On July 14, 2014, the DC Council unanimously approved the Fair Criminal Record Screening Act (the Act) that bars private employers from asking about an applicant’s criminal conviction record until the employer has extended a conditional job offer. The stated purpose of the Act is to “assist the successful reintegration of formerly incarcerated people into the community by removing barriers to gainful employment.” Mayor Vincent Gray (D) is expected to sign the legislation into law imminently. If signed by the Mayor, the Act will take effect after a 30-day period of Congressional review and publication in the DC Register.

The Act also flatly prohibits any inquiry into a job applicant’s arrest record. The Act makes it an unlawful discriminatory practice to take an adverse action against an applicant on the basis of any arrest or criminal accusation that did not result in a conviction or to ask about a conviction before a conditional job offer has been extended.

The Act states that, if an employer refuses to hire an applicant after learning about his or her conviction, it must be supported by a “legitimate business reason.” The Act requires a balancing test to determine whether a legitimate business reason is justifiable by weighing the following factors:
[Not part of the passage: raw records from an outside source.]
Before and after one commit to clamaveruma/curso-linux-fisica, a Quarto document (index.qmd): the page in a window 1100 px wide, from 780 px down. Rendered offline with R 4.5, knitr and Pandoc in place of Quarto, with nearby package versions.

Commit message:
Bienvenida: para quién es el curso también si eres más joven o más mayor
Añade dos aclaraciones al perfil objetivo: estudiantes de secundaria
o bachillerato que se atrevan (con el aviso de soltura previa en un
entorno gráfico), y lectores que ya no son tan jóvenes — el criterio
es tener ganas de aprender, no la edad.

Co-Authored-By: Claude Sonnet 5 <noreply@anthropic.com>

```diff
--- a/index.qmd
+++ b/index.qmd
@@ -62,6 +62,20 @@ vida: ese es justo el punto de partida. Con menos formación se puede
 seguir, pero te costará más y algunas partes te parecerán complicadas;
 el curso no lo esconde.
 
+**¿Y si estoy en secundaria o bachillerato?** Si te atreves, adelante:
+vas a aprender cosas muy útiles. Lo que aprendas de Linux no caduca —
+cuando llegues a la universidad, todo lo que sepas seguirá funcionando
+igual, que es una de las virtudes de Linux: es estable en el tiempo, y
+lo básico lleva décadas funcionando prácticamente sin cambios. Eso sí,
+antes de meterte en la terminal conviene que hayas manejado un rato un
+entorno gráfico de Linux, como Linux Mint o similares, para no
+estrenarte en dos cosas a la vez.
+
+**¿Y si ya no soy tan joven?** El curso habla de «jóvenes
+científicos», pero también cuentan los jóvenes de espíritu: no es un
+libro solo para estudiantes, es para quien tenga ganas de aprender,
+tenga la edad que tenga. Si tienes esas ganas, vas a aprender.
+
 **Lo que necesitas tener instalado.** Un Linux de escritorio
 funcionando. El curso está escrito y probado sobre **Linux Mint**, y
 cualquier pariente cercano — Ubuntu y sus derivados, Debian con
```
  1. The specific duties and responsibilities related to the employment sought;
  2. The bearing, if any, the criminal offense or offenses for which the applicant was convicted will have on his or her ability to perform the job duties;
  3. The time that has passed since the conviction;
  4. The applicant’s age at the time of the conviction;
  5. The frequency and seriousness of the crime;
  6. Information produced by the applicant regarding his or her rehabilitation and good conduct since the conviction; and
  7. The public policy that underlying the Act — that it is “beneficial generally for ex-offenders to obtain employment.”  

If an employer decides to withdraw an applicant’s conditional offer, the applicant may request that the employer provide a Statement of Denial within 30 days that articulates the legitimate business reason. The Statement of Denial must specifically identify the employer’s consideration of the factors set forth above and advise the applicant of his or her right to file an administrative complaint with the DC Office of Human Rights.
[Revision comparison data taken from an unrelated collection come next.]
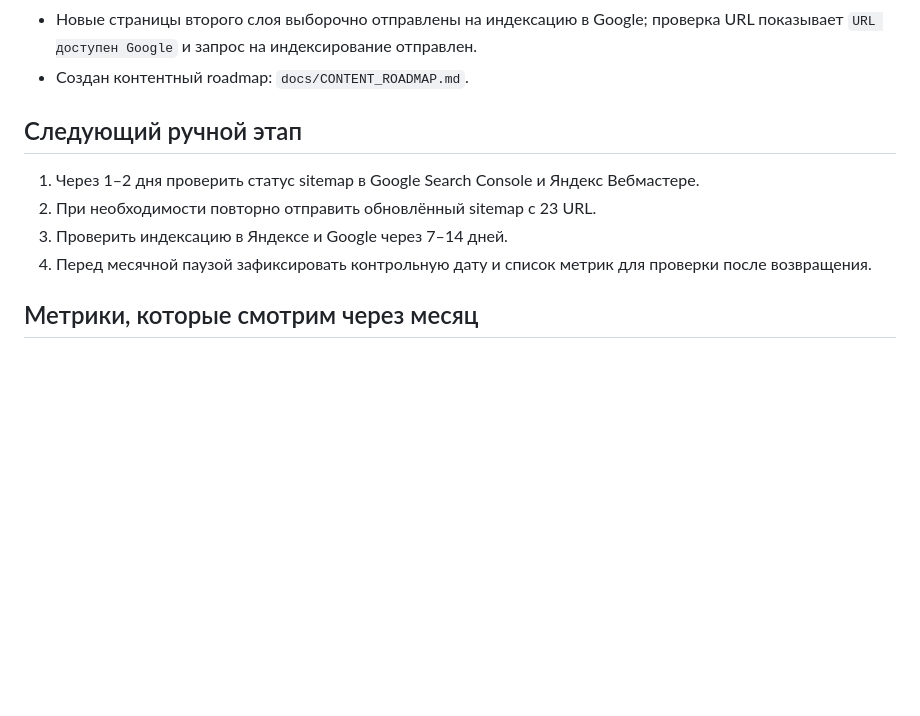
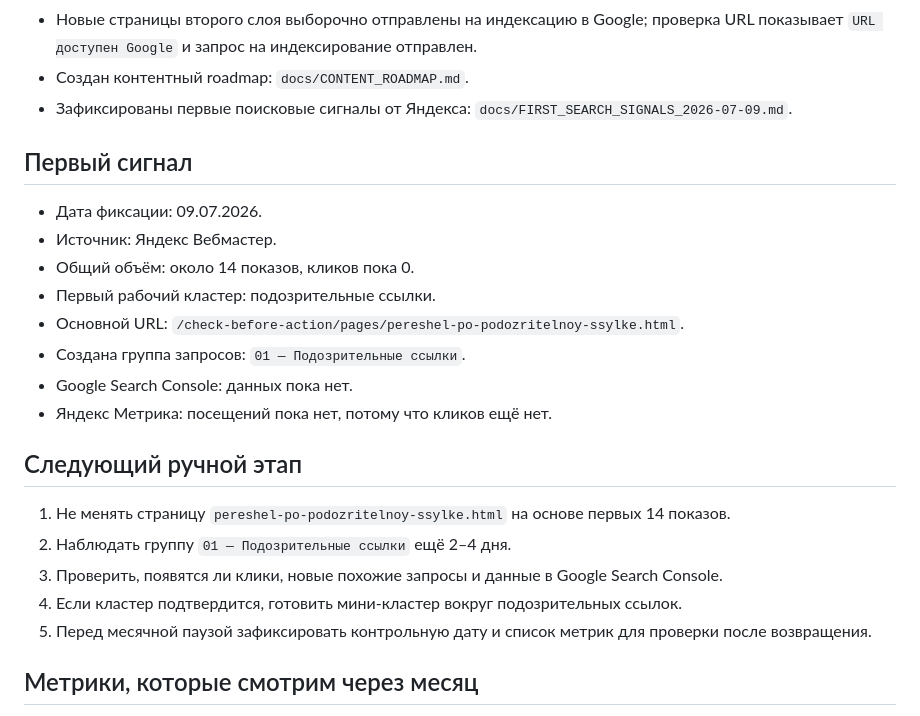
Before and after one commit to DexHTML/check-before-action, a Markdown page: docs/SEO_LAUNCH_CHECKLIST.md, the part around the change. Rendered like a GitHub page; blank space fills up the shorter version.

Commit message:
Record first Yandex search signals

```diff
--- a/docs/SEO_LAUNCH_CHECKLIST.md
+++ b/docs/SEO_LAUNCH_CHECKLIST.md
@@ -44,13 +44,26 @@
 - Главная и ключевые страницы отправлены на индексацию в Google.
 - Новые страницы второго слоя выборочно отправлены на индексацию в Google; проверка URL показывает `URL доступен Google` и запрос на индексирование отправлен.
 - Создан контентный roadmap: `docs/CONTENT_ROADMAP.md`.
+- Зафиксированы первые поисковые сигналы от Яндекса: `docs/FIRST_SEARCH_SIGNALS_2026-07-09.md`.
+
+## Первый сигнал
+
+- Дата фиксации: 09.07.2026.
+- Источник: Яндекс Вебмастер.
+- Общий объём: около 14 показов, кликов пока 0.
+- Первый рабочий кластер: подозрительные ссылки.
+- Основной URL: `/check-before-action/pages/pereshel-po-podozritelnoy-ssylke.html`.
+- Создана группа запросов: `01 — Подозрительные ссылки`.
+- Google Search Console: данных пока нет.
+- Яндекс Метрика: посещений пока нет, потому что кликов ещё нет.
 
 ## Следующий ручной этап
 
-1. Через 1–2 дня проверить статус sitemap в Google Search Console и Яндекс Вебмастере.
-2. При необходимости повторно отправить обновлённый sitemap с 23 URL.
-3. Проверить индексацию в Яндексе и Google через 7–14 дней.
-4. Перед месячной паузой зафиксировать контрольную дату и список метрик для проверки после возвращения.
+1. Не менять страницу `pereshel-po-podozritelnoy-ssylke.html` на основе первых 14 показов.
+2. Наблюдать группу `01 — Подозрительные ссылки` ещё 2–4 дня.
+3. Проверить, появятся ли клики, новые похожие запросы и данные в Google Search Console.
+4. Если кластер подтвердится, готовить мини-кластер вокруг подозрительных ссылок.
+5. Перед месячной паузой зафиксировать контрольную дату и список метрик для проверки после возвращения.
 
 ## Метрики, которые смотрим через месяц
 
```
The Act also sets forth some exemptions, such as when a law or regulation requires the consideration of an applicant’s criminal history for the purpose of employment or when an applicant voluntarily discloses his or her criminal history before a conditional offer is extended. And, like most employment-related legislation, the Act contains an anti-retaliation provision which makes it unlawful for an employer to retaliate against an applicant or employee for exercising his or her rights under the Act. Importantly, however, the Act includes no private right of action — only an administrative remedy when an applicant believes a job denial is based on an employer’s inappropriate use of criminal history.

By passing the legislation, DC has followed a national trend that has been percolating over the last few years. According to the National Employment Law Project, 12 states and more than 66 cities and counties have adopted ban-the-box policies.